TRC92: Youth Employment – Learning Session #1

As part of TRC92: Youth Employment, an initiative of the Winnipeg Poverty Reduction Council’s (WPRC), Learning Sessions are offered on issues related to Call to Action #92 in the 2015 Truth and Reconciliation Commission Report (TRC). These Learning Sessions are intended to build awareness about the TRC and Calls to Action, and to help create an environment for collaborative responses. The Learning Sessions are open to the broad private-sector employment community in Winnipeg, as well as community-based organizations.

 Carol Anne Hilton: Indigenomics

On October 19, 2017 Carol Anne Hilton spoke at the first TRC92: Youth Employment Learning Session. This event, which was held at the Winnipeg Free Press Café, was co-sponsored by the WPRC, the Manitoba office of the Canadian Community Economic Development Network (CCEDNet), and the Winnipeg Indigenous Executive Circle.
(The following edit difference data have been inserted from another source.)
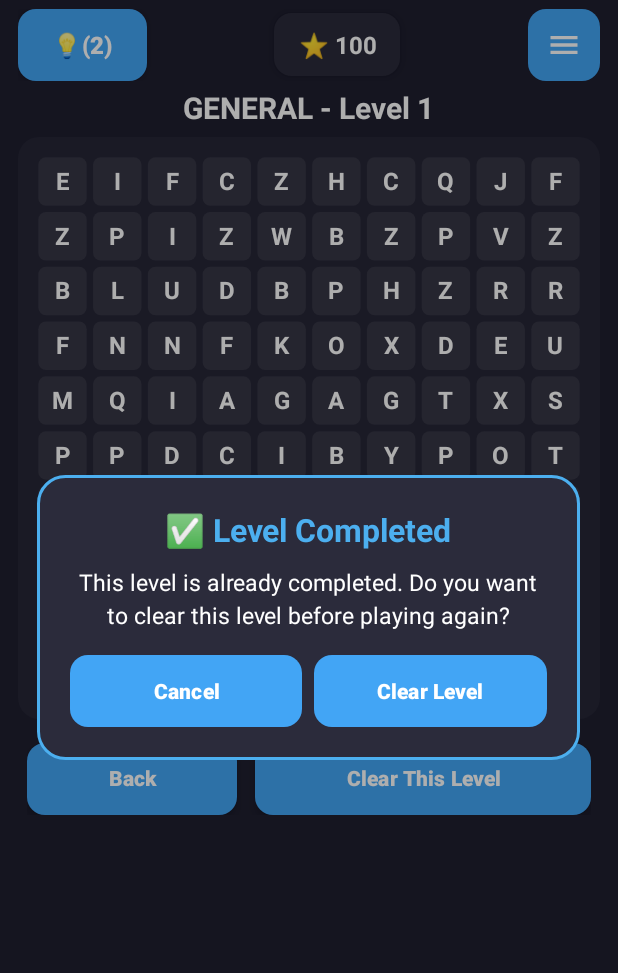
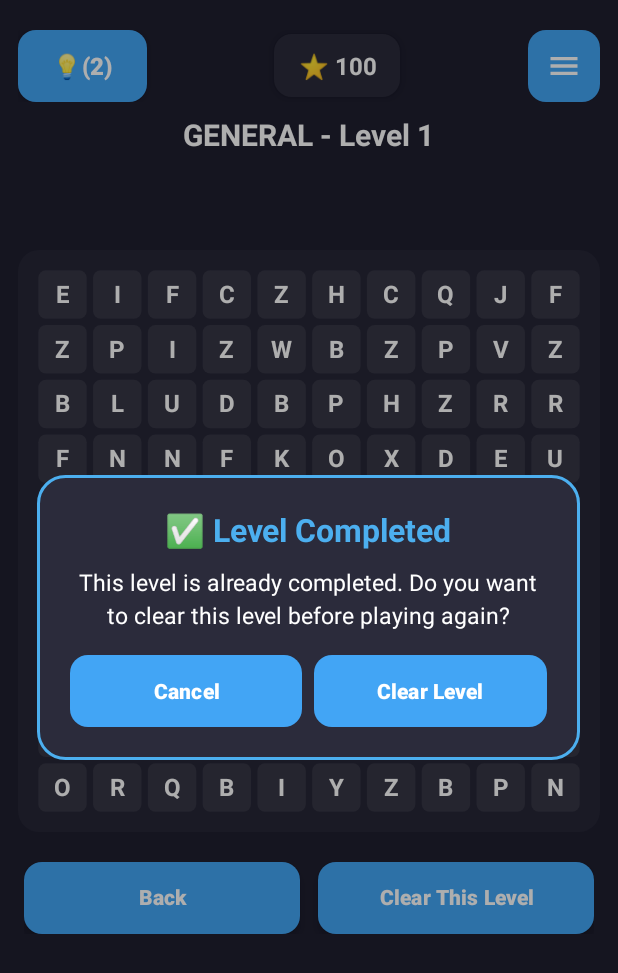
Before and after one commit to Vijay9096/Word-nova-ai, an Android app: the fragment GameFragment placed in its activity, on a phone screen of 412 x 824 dp. Shown: the top 973 px of the screen. Run offline under Robolectric (Android 15) with nearby library versions, the phone set to English and light mode, and no system bars; 1 statement that could not run was skipped.

Commit message:
style: improve game UI layout and spacing
Adjust padding, margins, and board vertical bias for better visual
balance. Update auto-size text constraints and add layout tests
to ensure consistent button sizing and top bar spacing.

```diff
--- a/app/src/main/java/com/example/ui/fragments/GameFragment.java
+++ b/app/src/main/java/com/example/ui/fragments/GameFragment.java
@@ -147,9 +147,9 @@ public class GameFragment extends Fragment {
         ThemeHelper.stylePrimaryButton(btnClearLevel, theme);
 
         TextViewCompat.setAutoSizeTextTypeUniformWithConfiguration(
-                btnBack, 11, 14, 1, TypedValue.COMPLEX_UNIT_SP);
+                btnBack, 10, 14, 1, TypedValue.COMPLEX_UNIT_SP);
         TextViewCompat.setAutoSizeTextTypeUniformWithConfiguration(
-                btnClearLevel, 11, 14, 1, TypedValue.COMPLEX_UNIT_SP);
+                btnClearLevel, 10, 14, 1, TypedValue.COMPLEX_UNIT_SP);
 
         if (contentArea != null && boardContainer != null && bottomButtons != null) {
             contentArea.addOnLayoutChangeListener((v, left, top, right, bottom,
@@ -468,7 +468,7 @@ public class GameFragment extends Fragment {
             );
             buttonsH = bottomButtons.getMeasuredHeight();
         }
-        int verticalMargins = ThemeHelper.dp(requireContext(), 24);
+        int verticalMargins = ThemeHelper.dp(requireContext(), 28);
         int maxBoardForFit = availH - wordsH - buttonsH - verticalMargins;
         int minBoardSize = Math.round(availW * 0.72f);
         int desiredWidth = (maxBoardForFit > 0 && maxBoardForFit < availW)
--- a/app/src/main/res/layout/fragment_game.xml
+++ b/app/src/main/res/layout/fragment_game.xml
@@ -7,15 +7,17 @@
     android:background="@color/bg_default">
 
     <LinearLayout
+        android:id="@+id/game_inner_container"
         android:layout_width="match_parent"
         android:layout_height="match_parent"
         android:orientation="vertical"
         android:paddingHorizontal="12dp"
-        android:paddingTop="6dp"
-        android:paddingBottom="8dp">
+        android:paddingTop="20dp"
+        android:paddingBottom="12dp">
 
     <!-- Top Bar: Hint Button, Coins Pill, Hard Timer (when visible), Hamburger Menu -->
     <LinearLayout
+        android:id="@+id/game_top_bar"
         android:layout_width="match_parent"
         android:layout_height="wrap_content"
         android:gravity="center_vertical"
@@ -90,8 +92,8 @@
         android:layout_width="wrap_content"
         android:layout_height="wrap_content"
         android:layout_gravity="center_horizontal"
-        android:layout_marginTop="4dp"
-        android:layout_marginBottom="6dp"
+        android:layout_marginTop="8dp"
+        android:layout_marginBottom="10dp"
         android:text="GENERAL - Level 1"
         android:textColor="@color/white"
         android:textSize="20sp"
@@ -115,7 +117,7 @@
             app:layout_constraintEnd_toEndOf="parent"
             app:layout_constraintStart_toStartOf="parent"
             app:layout_constraintTop_toTopOf="parent"
-            app:layout_constraintVertical_bias="0.0"
+            app:layout_constraintVertical_bias="0.22"
             app:layout_constraintVertical_chainStyle="packed">
 
             <com.example.ui.WordGridView
@@ -129,7 +131,7 @@
             android:id="@+id/word_scroll"
             android:layout_width="0dp"
             android:layout_height="wrap_content"
-            android:layout_marginTop="6dp"
+            android:layout_marginTop="8dp"
             android:overScrollMode="ifContentScrolls"
             android:scrollbars="none"
             app:layout_constrainedHeight="true"
@@ -149,10 +151,10 @@
             android:id="@+id/bottom_buttons_container"
             android:layout_width="0dp"
             android:layout_height="wrap_content"
-            android:layout_marginTop="10dp"
+            android:layout_marginTop="12dp"
             android:gravity="center"
             android:orientation="horizontal"
-            android:paddingHorizontal="6dp"
+            android:paddingHorizontal="4dp"
             app:layout_constraintBottom_toBottomOf="parent"
             app:layout_constraintEnd_toEndOf="parent"
             app:layout_constraintStart_toStartOf="parent"
@@ -170,7 +172,7 @@
                 android:includeFontPadding="false"
                 android:maxLines="1"
                 android:minWidth="0dp"
-                android:paddingHorizontal="10dp"
+                android:paddingHorizontal="6dp"
                 android:singleLine="true"
                 android:text="@string/btn_back"
                 android:textColor="@color/white"
@@ -182,14 +184,14 @@
                 android:layout_width="0dp"
                 android:layout_height="48dp"
                 android:layout_marginStart="6dp"
-                android:layout_weight="1.6"
+                android:layout_weight="1"
                 android:background="@drawable/bg_btn_blue"
                 android:ellipsize="none"
                 android:gravity="center"
                 android:includeFontPadding="false"
                 android:maxLines="1"
                 android:minWidth="0dp"
-                android:paddingHorizontal="10dp"
+                android:paddingHorizontal="6dp"
                 android:singleLine="true"
                 android:text="@string/btn_clear_level"
                 android:textColor="@color/white"
```
Also changed, not shown: 1 other file.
Carol Anne is from the Nuu chah nulth Nation in British Columbia. She is CEO of Transformation International, an award-winning First Nation Social and Economic Development company and senior advisor to the Canadian Federal Economic Growth Council.

At the Learning Session, Carol Anne spoke about ‘Indigenomics’,  a theory which responds to the economic marginalization of Indigenous peoples in Canada.

What is Indigenomics?

Carol Anne describes Indigenomics as:

–   participatory and inclusive economic growth that recognizes that Canada’s economy has been built on natural resources and has displaced Indigenous people from the land.
–   the conscious claim to, and creation of spaces for the emerging knowledge, activity, and promotion of all things related to Indigenous economy.

Current Realities

In 2011 the size of the Canadian Aboriginal economy was estimated to be $16 billion. By 2016 it had doubled to $32 billion, exceeding expectations. Despite all the barriers, the Indigenous economy is outperforming Canada’s economic growth rate and Carol Anne thinks it will grow to $100 billion. She said, “Canada can almost pay attention or it can pay attention. Paying attention means paying attention to Indigenous youth, the fastest growing demographic in the country.”

Amid this economic growth, Aboriginal people continue to be overrepresented in the justice, child welfare, and other systems and to be overrepresented among the Canadians who are homeless, have diabetes, and have low levels of literacy.

Carol Anne believes that measurement should shift from the negatives to a focus on assets and successes within the Indigenous community, and that the federal government through Indigenous and Northern Affairs (INAC) should reallocate funding away from social deficits (currently about 95% of budget) to economic development (now about 2% of budget) and reconciliation (now about 3% of budget).

In her work at a national level, Carol Anne advocates for investment in economic development and metrics for monitoring components of reconciliation such as Indigenous youth employment.

The Essentials: Confidence and Hope

Carol Anne highlights that it is essential for young people to have confidence and to feel they have a voice and a future that holds more than a life on social assistance. For her, it was the experience of being given the opportunity for a job at age 14 in a local store, which helped her gain a sense of presence and eventually propelled her to attend University and the life she has today.

Strategies to Support Indigenomics

Carol Anne shared several examples of strategies that advance Indigenomics.

In the United States, in an organization called Women Empowering Women for Indian Nations (WEWIN), older women mentor younger women in soft skills that build confidence.

In Victoria, cross-sectoral approaches to Indigenous youth employment include a micro-lending program that helps youth start their own business. With funding and support, five youth have started businesses – food trucks, a tour company, and a beading enterprise – and become self-sufficient.

Actions to Advance Indigenomics and Reconciliation

When asked about the most important thing that non-Indigenous people and organizations can do to create change, Carol Anne offered several suggestions:

–   Work together. Creating pathways to reconciliation has to be approached in an integrated manner that creates a culture of reconciliation. Use a multi-sectoral approach that involves education and health and considers the family.
–   Break cycles of poverty for example, by working with young mothers to create strong foundations for families and communities.
–   Remove barriers to employment. Review the job prerequisites to determine whether they are really necessary. If a job can be done without a driver licence or grade twelve, remove it from the list of requirements.
–   Seek out available resources for building understanding about reconciliation. Tell the story about the things your organization is doing for reconciliation.
–   Do not wait for Indigenous people and groups to come to you. Go to them.

Carol Anne closed her talk with the following message:

Collaborative design must come from the community and create support systems for Indigenous youth entering employment. Maybe your organization can provide a scholarship or drivers training or childcare. These are all success factors that build confidence and provide access. What each organization brings to the table, builds on what others are doing to create an environment for success.

Let’s have the courage to do this together.

*Some of the attendees at the Learning Session

Carol Anne’s book ‘Indigenomics – a Global Power Shift’ will be available in early 2018.

For information about future Learning Sessions, follow WPRC on Twitter or email  to be placed on our contact list.